I'm on-call this week and I'm met once again with a strong sense of not having a clue what I'm doing. I know the majority of the job of engineering is trying to work within a legacy system but I feel like I'm missing tactics to help me make any progress at all. That and having to switch contexts to address alarms and queries has meant that I actually made no progress today whatsoever so this is part rant and part question - any tips on confronting a wall of overwhelm and making progress towards the most impactful bugs?
One thing I'm gonna ask is do you have a sense of which systems are more important than others? Do you know what should be a page? Do you know what can be left aside etc? These are questions you should be asking yourself when dealing with pages and not having enough bandwith. I'm taking over for a job right now where I literally got 40 pages just this past weekend and the team we're taking over for would just work all weekend. I'm not accepting of that and am helping the team drive down man-hours partially by finding things we can address and doing root-cause analysis and then also finding deficiencies in the product itself and working with all the other teams whose products we use to drive beneficial outcomes reducing man-hours on our side. This is all important for reducing working hours and ensuring partner teams are acting at top efficiency.
This is not a direct answer to your question, but is there a ritual in your team/company around documenting what the on-call experience was like for each person?
If not, I highly recommend starting a "hand-off" system which includes a few bullet points about the week. There are 2 huge benefits:
You have two obligations while you are oncall:
If you're working on a bug but continually get pulled off, is it an operational bug, i.e. the source of the alarms that are going off? Or is it an an impactful bug but doesn't get in the way of operations? Maybe it's a CX defect that doesn't generate tickets. If it's the former, maybe your team is getting buried in ops, and it might make sense to do an ops sprint to clear things out. If it's happening to you it's likely happening to your team members. If it's the latter, STOP. You should only be doing 1 and 2 above. Non-urgent bug fixes should not be worked on by the oncall.
Oncall is a super chaotic and scary experience when you're just starting out, so I totally empathize with this. Here's my advice to tackle oncall at a high-level:
We actually gave an entire masterclass on debugging, so I highly recommend that too: [Masterclass] How To Become A Debugging Master And Fix Issues Faster

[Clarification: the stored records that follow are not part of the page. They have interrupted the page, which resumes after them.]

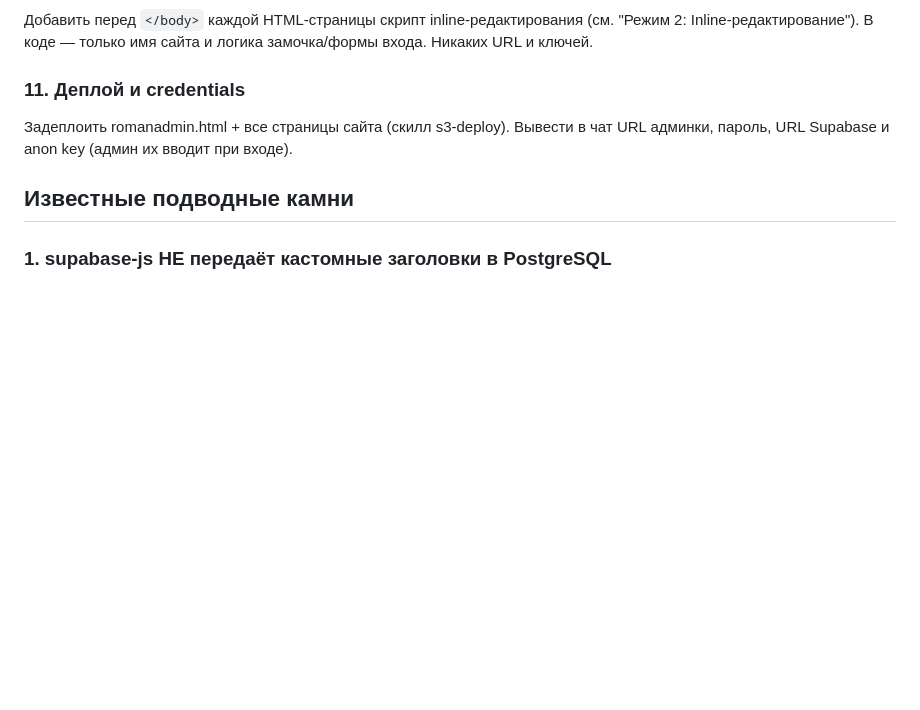
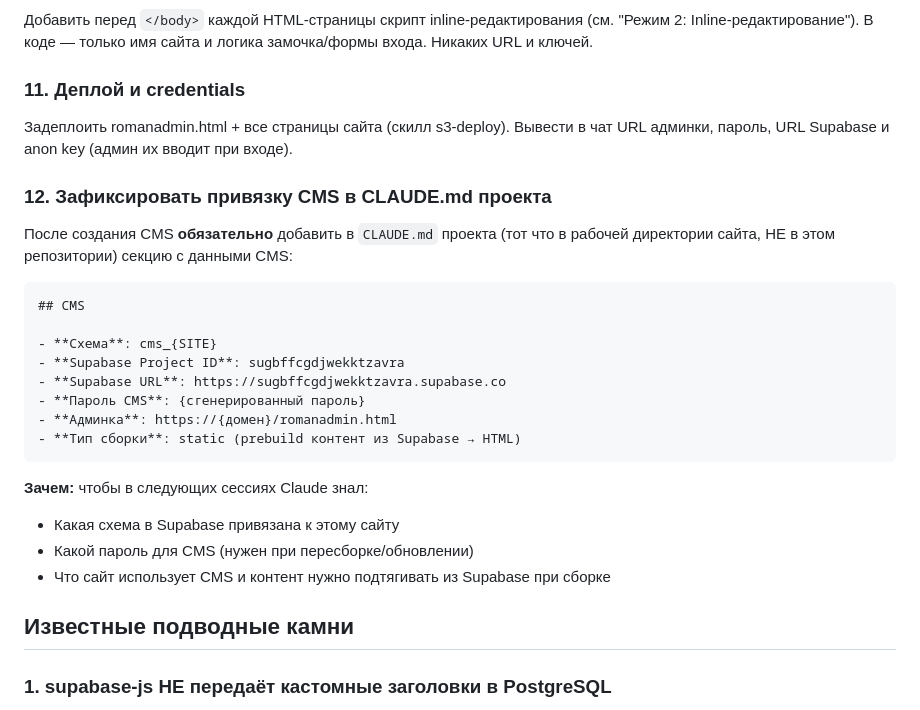
Before and after one commit to Romanufa999/template, a Markdown page: .claude/commands/cms.md, the part around the change. Rendered like a GitHub page; blank space fills up the shorter version.

Commit message:
CMS: add step 12 — save CMS binding in project CLAUDE.md
After CMS creation, write schema name, Supabase URL, password,
and admin URL into the project's CLAUDE.md so future sessions
know about the CMS binding.

https://claude.ai/code/session_01V4GoYnrXMfKB71JNAbXzFq

````diff
--- a/.claude/commands/cms.md
+++ b/.claude/commands/cms.md
@@ -346,6 +346,26 @@ INSERT секции, поля (content) и карточки (collection_items)
 ### 11. Деплой и credentials
 Задеплоить romanadmin.html + все страницы сайта (скилл s3-deploy). Вывести в чат URL админки, пароль, URL Supabase и anon key (админ их вводит при входе).
 
+### 12. Зафиксировать привязку CMS в CLAUDE.md проекта
+
+После создания CMS **обязательно** добавить в `CLAUDE.md` проекта (тот что в рабочей директории сайта, НЕ в этом репозитории) секцию с данными CMS:
+
+```markdown
+## CMS
+
+- **Схема**: cms_{SITE}
+- **Supabase Project ID**: sugbffcgdjwekktzavra
+- **Supabase URL**: https://sugbffcgdjwekktzavra.supabase.co
+- **Пароль CMS**: {сгенерированный пароль}
+- **Админка**: https://{домен}/romanadmin.html
+- **Тип сборки**: static (prebuild контент из Supabase → HTML)
+```
+
+**Зачем:** чтобы в следующих сессиях Claude знал:
+- Какая схема в Supabase привязана к этому сайту
+- Какой пароль для CMS (нужен при пересборке/обновлении)
+- Что сайт использует CMS и контент нужно подтягивать из Supabase при сборке
+
 ## Известные подводные камни
 
 ### 1. supabase-js НЕ передаёт кастомные заголовки в PostgreSQL
````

I also gave a senior -> staff case study on how I rebuilt the oncall in my Instagram org from the ground up. This is less directly applicable, but I do believe understanding the rhyme and reason behind what makes a good oncall helps you be more effective at oncall: [Case Study] Revamping Oncall For 20 Instagram Engineers - Senior to Staff Project